With a cover clearly meant to evoke Bringing It All Back Home, Bob Dylan’s genre-bending 1965 work, the Sunflower Bean are making a real gamble that their newest would be up the task. Blending full-throttled rockers (‘Wall Watcher’) with bristling pop (‘Human Ceremony’), and nearly everything in-between, Sunflower Bean has made the most enjoyable piece of art I heard this year. Just tremendous.
The Top 5
the Body – No One Deserves Happiness
Heaviness isn’t usually this startlingly beautiful, but on the preceding Body releases their fusion of goth/new wave textures have pointed a way for accessibility within the plodding drone. No One Deserves Happiness is their most focused, complete work yet, pulsing like a club record from hell, chock full of scraping, scathing guitar lines. On ‘Shelter Is Illusory’ or ‘Two Snakes’ there is a through line of feedback, and pulsing dance beats urging us to dance over the rubble. The ethereal voices offer the light out, but no one takes it when you’re having this great a time.
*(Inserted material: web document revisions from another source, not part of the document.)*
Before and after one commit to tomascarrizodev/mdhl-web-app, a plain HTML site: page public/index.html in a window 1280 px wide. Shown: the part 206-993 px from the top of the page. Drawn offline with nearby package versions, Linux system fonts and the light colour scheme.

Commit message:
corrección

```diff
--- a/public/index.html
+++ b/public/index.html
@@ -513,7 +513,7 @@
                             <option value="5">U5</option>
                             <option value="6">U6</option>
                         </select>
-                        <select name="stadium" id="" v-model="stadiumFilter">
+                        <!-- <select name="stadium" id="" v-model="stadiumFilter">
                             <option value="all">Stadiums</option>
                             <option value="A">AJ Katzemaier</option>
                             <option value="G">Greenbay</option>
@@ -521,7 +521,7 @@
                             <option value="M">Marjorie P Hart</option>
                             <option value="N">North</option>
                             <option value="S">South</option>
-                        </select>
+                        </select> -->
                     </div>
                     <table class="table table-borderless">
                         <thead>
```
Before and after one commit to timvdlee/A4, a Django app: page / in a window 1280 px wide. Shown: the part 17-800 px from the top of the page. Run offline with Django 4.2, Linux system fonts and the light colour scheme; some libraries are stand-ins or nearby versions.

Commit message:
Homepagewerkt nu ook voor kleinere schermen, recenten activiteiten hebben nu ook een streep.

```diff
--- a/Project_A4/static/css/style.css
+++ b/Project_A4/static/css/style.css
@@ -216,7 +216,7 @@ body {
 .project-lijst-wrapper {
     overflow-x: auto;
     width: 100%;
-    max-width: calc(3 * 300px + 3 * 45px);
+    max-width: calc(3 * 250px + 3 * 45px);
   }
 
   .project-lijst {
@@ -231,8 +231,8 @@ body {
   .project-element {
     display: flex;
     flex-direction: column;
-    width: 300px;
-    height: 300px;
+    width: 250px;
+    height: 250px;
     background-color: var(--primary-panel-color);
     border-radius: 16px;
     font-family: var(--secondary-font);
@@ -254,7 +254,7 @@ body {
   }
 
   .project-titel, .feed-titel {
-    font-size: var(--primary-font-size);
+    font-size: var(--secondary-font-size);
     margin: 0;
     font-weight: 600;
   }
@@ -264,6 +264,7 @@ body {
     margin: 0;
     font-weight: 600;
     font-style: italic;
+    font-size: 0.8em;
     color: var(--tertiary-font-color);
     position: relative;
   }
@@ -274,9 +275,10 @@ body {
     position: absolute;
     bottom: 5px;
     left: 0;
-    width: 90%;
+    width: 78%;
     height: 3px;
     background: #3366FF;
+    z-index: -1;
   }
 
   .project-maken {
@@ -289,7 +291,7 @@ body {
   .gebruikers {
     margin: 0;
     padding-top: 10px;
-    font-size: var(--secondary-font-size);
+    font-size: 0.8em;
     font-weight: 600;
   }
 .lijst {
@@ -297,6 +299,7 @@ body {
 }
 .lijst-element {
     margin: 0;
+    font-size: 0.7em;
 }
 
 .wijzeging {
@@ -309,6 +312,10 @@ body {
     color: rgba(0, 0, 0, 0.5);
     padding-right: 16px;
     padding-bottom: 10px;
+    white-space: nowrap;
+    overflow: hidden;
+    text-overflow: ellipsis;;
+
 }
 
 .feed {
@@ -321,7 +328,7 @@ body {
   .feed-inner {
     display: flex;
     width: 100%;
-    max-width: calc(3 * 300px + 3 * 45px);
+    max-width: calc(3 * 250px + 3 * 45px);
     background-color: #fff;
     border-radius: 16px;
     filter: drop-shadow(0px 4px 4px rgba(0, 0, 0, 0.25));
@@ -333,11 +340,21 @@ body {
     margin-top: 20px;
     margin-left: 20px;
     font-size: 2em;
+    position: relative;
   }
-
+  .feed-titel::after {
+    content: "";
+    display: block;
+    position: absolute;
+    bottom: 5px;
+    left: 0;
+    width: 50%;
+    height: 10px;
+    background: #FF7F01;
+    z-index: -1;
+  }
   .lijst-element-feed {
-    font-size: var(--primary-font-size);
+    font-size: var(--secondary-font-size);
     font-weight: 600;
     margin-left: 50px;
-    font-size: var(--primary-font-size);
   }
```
Cobalt – Slow Forever
Easily the densest record I loved this year, with layer upon layer of slamming intensity making way for areas of genuine art. Rarely do we get metal records nearly topping year end lists, but I can’t think of a record this year that succeeding in as many styles and textures and Cobalt’s newest effort. A marathon to get through (thankfully) and a feast for the senses.
the Gotobeds – Blood // Sugar // Secs // Traffic
I’ve long thought that Gang of Four, for their initial 3 or 4 album run in the late 70’s/early 80’s was one of the greatest rock bands the form has ever known, and that their (relatively) reproducible sound should serve as something of a template for bands going forward. Until a few years ago this was virtually never the case, as outside their original era bands that loved them (Nirvana and, say, Red Hot Chilli Peppers are/were well known huge fans) their style was barely noticeable. That’s all changed the last decade or so of course, including the actual Gang of Four coming back (2011’s Content remains one of my favorite records), and I can’t think of a band better carrying their torch than the magnificent Gotobeds. On their newest, tunes speak and squawk and when things do get slowed down, like on ‘Rope’, it only magnifies the intensity.
Savages – Adore Life
On Adore Life, Savages continue their rise to the mantle of perhaps the World’s Greatest Rock Band. If you don’t want to fuss about with such ideas—who does really?—just bask in the tremendousness of the tunes; guitars swirl and feedback (Gemma Thompson creates a guitar orchestra here with some of this multi-tracking) as the bass drives and pulses everything together (Ayse Hassan is one of the most interesting bassists going for my tastes), in complete lockstep with Fay Milton’s drums. Jehnny Beth gets to pick over what’s left of the carcass, and the post-punk offerings are abundant.
Slaves – Take Control
In a top 5 where each record is intense in its own way, it’d be something of note to say Take Control, the second album from English punk-duo Slaves might just take the cake in the department. It’s an intensity that only a righteous political band from the UK could muster, ‘Spit it Out’ the albums lead track, shows that we’re in the presence of a band ready to take the throne from their political inspired forefathers. Check the calendar, are we sure it’s not 1979? (the Beastie Boy’s Mike D even lends a hand to the dirge bass driven ‘Consume Or Be Consumed’).